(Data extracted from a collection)
* * *

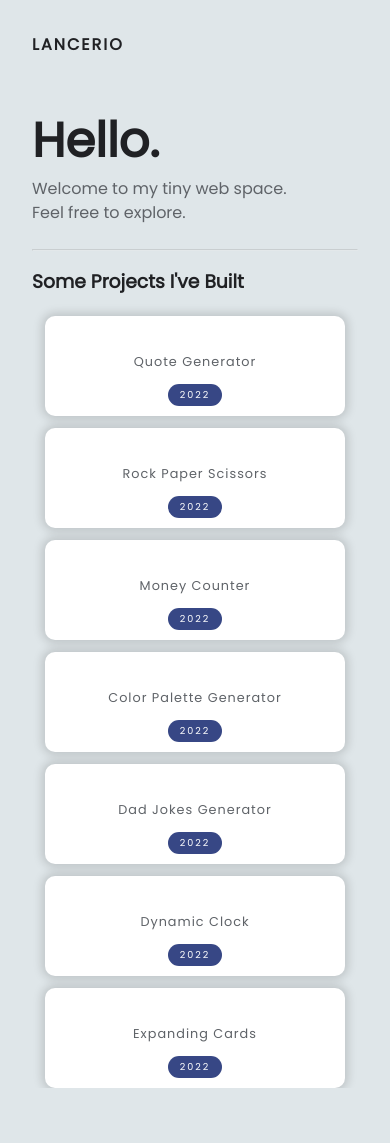
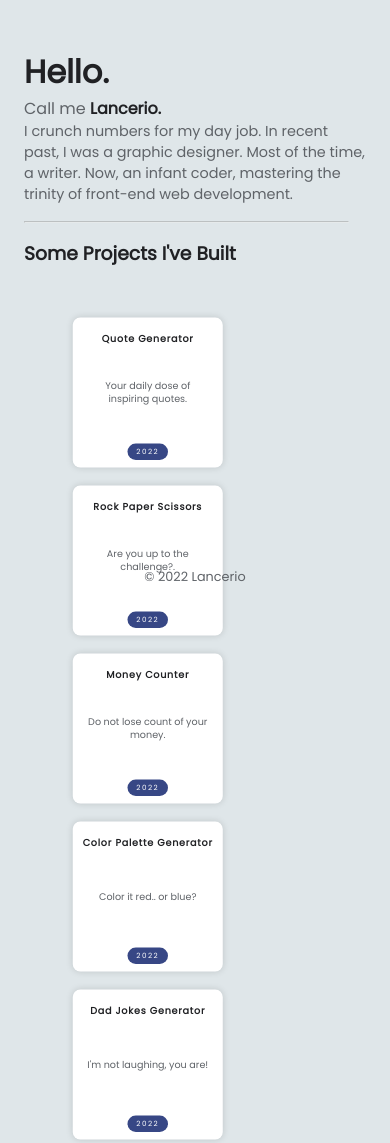
Before and after one commit to Lancerio/portfolio-website, a plain HTML site: page index.html in a window 390 px wide. Shown: the top 1143 px of the page. Before the commit the page ends 1088 px from the top, so only its background shows below. Drawn offline with Linux system fonts and the light colour scheme.

Commit message:
nav, about, container, footer

```diff
--- a/app.js
+++ b/app.js
@@ -1,6 +1,6 @@
 let scrollPosition = 0;
 let scrollAmount = 320;
-let maxScroll = 800;
+let maxScroll = 780;
 
 const scroll = document.querySelector('.scroll');
 const projectList = document.querySelector('.project-container');
--- a/index.html
+++ b/index.html
@@ -14,7 +14,7 @@
 </head>
 
 <body>
-    <nav class="header">
+    <!-- <nav class="header">
         <div class="logo">LANCERIO</div>
         <div class="tabs">
             <ul>
@@ -22,12 +22,14 @@
                 <li>Projects</li>
             </ul>
         </div>
-    </nav>
+    </nav> -->
 
     <section class="about">
         <h1>Hello.</h1>
-        <p class="welcome-text">Welcome to my tiny web space.</p>
-        <p class="welcome-text">Feel free to explore.</p>
+        <p class="about-big-text">Call me <span class="about-name">Lancerio.</span></p>
+        <p class="about-text">I crunch numbers for my day job. In recent past, I was a graphic designer. Most of the
+            time, a writer. Now, an infant coder, mastering the trinity of front-end web development.</p>
+        </div>
     </section>
 
     <hr>
@@ -41,44 +43,58 @@
                 <div class="project-container">
                     <div class=" project-wrapper">
                         <p class="project-name">Quote Generator</p>
+                        <p class="project-desc">Your daily dose of inspiring quotes.</p>
                         <p class="project-year">2022</p>
                         <a href="https://lancerio.github.io/quote-generator/"><span class="link"></span></a>
                     </div>
                     <div class="project-wrapper">
                         <p class="project-name">Rock Paper Scissors</p>
+                        <p class="project-desc">Are you up to the challenge?.</p>
                         <p class="project-year">2022</p>
                         <a href="https://lancerio.github.io/rock-paper-scissors/"><span class="link"></span></a>
                     </div>
                     <div class="project-wrapper">
                         <p class="project-name">Money Counter</p>
+                        <p class="project-desc">Do not lose count of your money.</p>
                         <p class="project-year">2022</p>
                         <a href="https://lancerio.github.io/money-counter/"><span class="link"></span></a>
                     </div>
                     <div class="project-wrapper">
                         <p class="project-name">Color Palette Generator</p>
+                        <p class="project-desc">Color it red.. or blue?</p>
                         <p class="project-year">2022</p>
                         <a href="https://lancerio.github.io/color-palette-generator/"><span class="link"></span></a>
                     </div>
                     <div class="project-wrapper">
                         <p class="project-name">Dad Jokes Generator</p>
+                        <p class="project-desc">I'm not laughing, you are!</p>
                         <p class="project-year">2022</p>
                         <a href="https://lancerio.github.io/dad-jokes-generator/"><span class="link"></span></a>
                     </div>
                     <div class="project-wrapper">
                         <p class="project-name">Dynamic Clock</p>
+                        <p class="project-desc">A simple start page for your browser.</p>
                         <p class="project-year">2022</p>
                         <a href="https://lancerio.github.io/dynamic-clock/"><span class="link"></span></a>
                     </div>
                     <div class="project-wrapper">
                         <p class="project-name">Expanding Cards</p>
+                        <p class="project-desc">Some animation.</p>
                         <p class="project-year">2022</p>
                         <a href="https://lancerio.github.io/expanding-cards/"><span class="link"></span></a>
+                    </div>
+                    <div class="project-wrapper">
+                        <p class="project-name">Coming soon...</p>
+                        <p class="project-desc">It feels empty here.</p>
+                        <p class="project-year">20xx</p>
                     </div>
                 </div>
             </div>
         </div>
     </section>
 
+    <footer>&copy 2022 Lancerio</footer>
+
     <script src="app.js"></script>
 
 </body>
--- a/style.css
+++ b/style.css
@@ -20,7 +20,7 @@ body {
 }
 
 /* Navigation Header */
-nav {
+/* nav {
     display: flex;
     font-size: 1rem;
     justify-content: space-between;
@@ -42,34 +42,58 @@ li:hover {
     text-decoration: underline;
     text-decoration-thickness: 3px;
     text-decoration-color: var(--main-color);
-}
+} */
 
 /* About Section */
 .about {
-    margin-top: 5rem;
-    margin-bottom: 3rem;
+    margin-top: 3rem;
     display: flex;
     flex-direction: column;
     justify-content: flex-start;
 }
 
 h1 {
-    font-size: 3rem;
+    font-size: 4rem;
+    font-weight: 700;
+    animation: h1 0.5s ease-out forwards;
+    opacity: 0;
+}
+
+.about-big-text {
+    margin-top: -1rem;
+    font-size: 2rem;
+    color: var(--secondary-gray);
+    animation: about 1s ease-out forwards;
+    animation-delay: 500ms;
+    opacity: 0;
+}
+
+.about-text {
+    color:var(--secondary-gray);
+    animation: about 1s ease-out forwards;
+    animation-delay: 1000ms;
+    opacity: 0;
+}
+
+.about-name {
+    color: var(--main-gray);
     font-weight: 700;
 }
 
-.welcome-text {
-    color:var(--secondary-gray);
-    line-height: 1.5rem;
-}
-
 hr {
-    opacity: 0.30;
+    color: #ccc;
+    margin: 1.75rem auto;
+    width: 95%;
+    opacity: 0;
+    animation: hr 1s ease-in-out forwards;
+    animation-delay: 1000ms;
 }
 
 /* Projects Section */
-h3 {
-    margin-top: 1.75rem;
+.projects {
+    animation: projects 1s ease-in-out forwards;
+    animation-delay: 1500ms;
+    opacity: 0;
 }
 
 .container {
@@ -97,13 +121,14 @@ button {
     opacity: 0.1;
     background: none;
     border: none;
-}
-
-button:hover {
     opacity: 1;
     padding: 0.5rem;
     background: whitesmoke;
     transition: 0.2s ease;
+}
+
+button:hover {
+    opacity: 0.9;
 }
 
 .link {
@@ -121,9 +146,9 @@ button:hover {
     display: flex;
     align-items: center;
     justify-content: flex-start;
-    gap: 2rem;
+    gap: 1.5rem;
     left: 0;
-    transition: all 0.5s ease-out;
+    transition: all 0.5s ease-in-out;
 }
 
 .project-wrapper {
@@ -137,24 +162,29 @@ button:hover {
     border-radius: 10px;
     display: flex;
     flex-direction: column;
-    flex-shrink: 0;
     justify-content: center;
     align-items: center;
     text-align: center;
-    gap: 0.5rem;
-    box-shadow: 0 0 10px 3px rgba(0, 0, 0, 0.15);
-    transition: all 0.3s ease;
+    box-shadow: 0 0 10px rgba(0, 0, 0, 0.15);
+    transition: transform 0.2s;
 }
 
 .project-wrapper:hover {
     cursor: pointer;
     color: var(--main-color);
-    background: var(--accent-color);
-    transform: scale(1.05);
+    transform: scale(1.03);
 }
 
 .project-name {
+    font-weight: 700;
+    color: var(--main-gray);
+    position: absolute;
+    top: 20px;
     letter-spacing: 1px;
+}
+
+.project-desc {
+    color: var(--secondary-gray);
 }
 
 .project-year {
@@ -165,47 +195,106 @@ button:hover {
     letter-spacing: 2px;
     background-color: var(--main-color);
     color: white;
-    border-radius: 15px;
-    width: min-content;
+    border-radius: 99px;
 }
 
-.arrows {
-    position: absolute;
-    z-index: 1;
-    font-size: 1.5rem;
+footer {
+    color: var(--secondary-gray);
+    font-size: .8rem;
+    text-align: center;
+    animation: footer 1s ease-in forwards;
+    animation-delay: 2000ms;
+    opacity: 0;
 }
 
-/* Media Queries */
-@media screen and (max-width: 1000px) {
-    body {
-        padding: 1rem;
-    }
-}
-
-@media screen and (max-width: 720px) {
-    body {
-        padding: 2rem;
+/* Keyframes */
+@keyframes h1 {
+    from {
+            transform: translateY(-30px);
+            opacity: 0;
+        }
+        to {
+            transform: translateY(0);
+            opacity: 1;
+        }
     }
 
-    nav {
-        overflow: hidden;
+@keyframes about {
+    from {
+            transform: translateY(-10px);
+            opacity: 0;
+        }
+        to {
+            transform: translateY(0);
+            opacity: 1;
+        }
     }
 
-    .tabs {
-        transform: translateX(150%);
+    @keyframes hr {
+        from {
+            transform: translateX(-5rem);
+            opacity: 0;
+        }
+        to {
+            transform: translateX(0);
+            opacity: 0.5;
+        }
+    }
+
+@keyframes projects {
+    from {
+            transform: translateY(-20px);
+            opacity: 0;
+        }
+        to {
+            transform: translateY(0);
+            opacity: 1;
+        }
+    }
+
+@keyframes footer {
+    from {
+            transform: translateY(10rem);
+            opacity: 1;
+        }
+    to {
+            transform: translateY(0);
+            opacity: 1;
+        }
+    }
+
+/* Media Queries */
+@media screen and (max-width: 700px) {
+    body {
+        padding: 1.5rem;
+    }
+
+    /* About Section */
+    .about {
+        margin-top: 1.5rem;
+        font-size: 1rem;
     }
 
     h1 {
-        margin-top: -2rem;
+        font-size: 2rem;
     }
 
-    .about {
-        margin-bottom: 1.5rem;
-        }
+    .about-big-text {
+        margin-top: 0;
+        font-size: 1rem;
+    }
 
+    .about-text {
+        font-size: .90rem;
+    }
+
+    hr {
+        margin: 1rem 0;
+    }
+
+    /* Project Section */
     h3 {
-        margin-top: 1rem;
-        margin-bottom: 2.25rem;
+        margin-bottom: 2rem;
     }
 
     button {
@@ -214,21 +303,14 @@ button:hover {
 
     .scroll {
         overflow: visible;
-        scroll-behavior: smooth;
     }
 
     .project-container {
-        flex-direction: column;
-        gap: 0.75rem;
+        flex-wrap: wrap;
+        position: static;
+        width: 100%;
         height: 100%;
-        position: static;
-        margin: 0 auto;
+        transform: scale(.75);
     }
 
-    .project-wrapper {
-        padding: 0.50rem;
-        height: 100px;
-        width: 300px;
-        max-width: 100vw;
-    }
 }
```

* * *

Work item: Using only the data above, copy out the lines that include the word "maxScroll".

Solved exercise:
-let maxScroll = 800;
+let maxScroll = 780;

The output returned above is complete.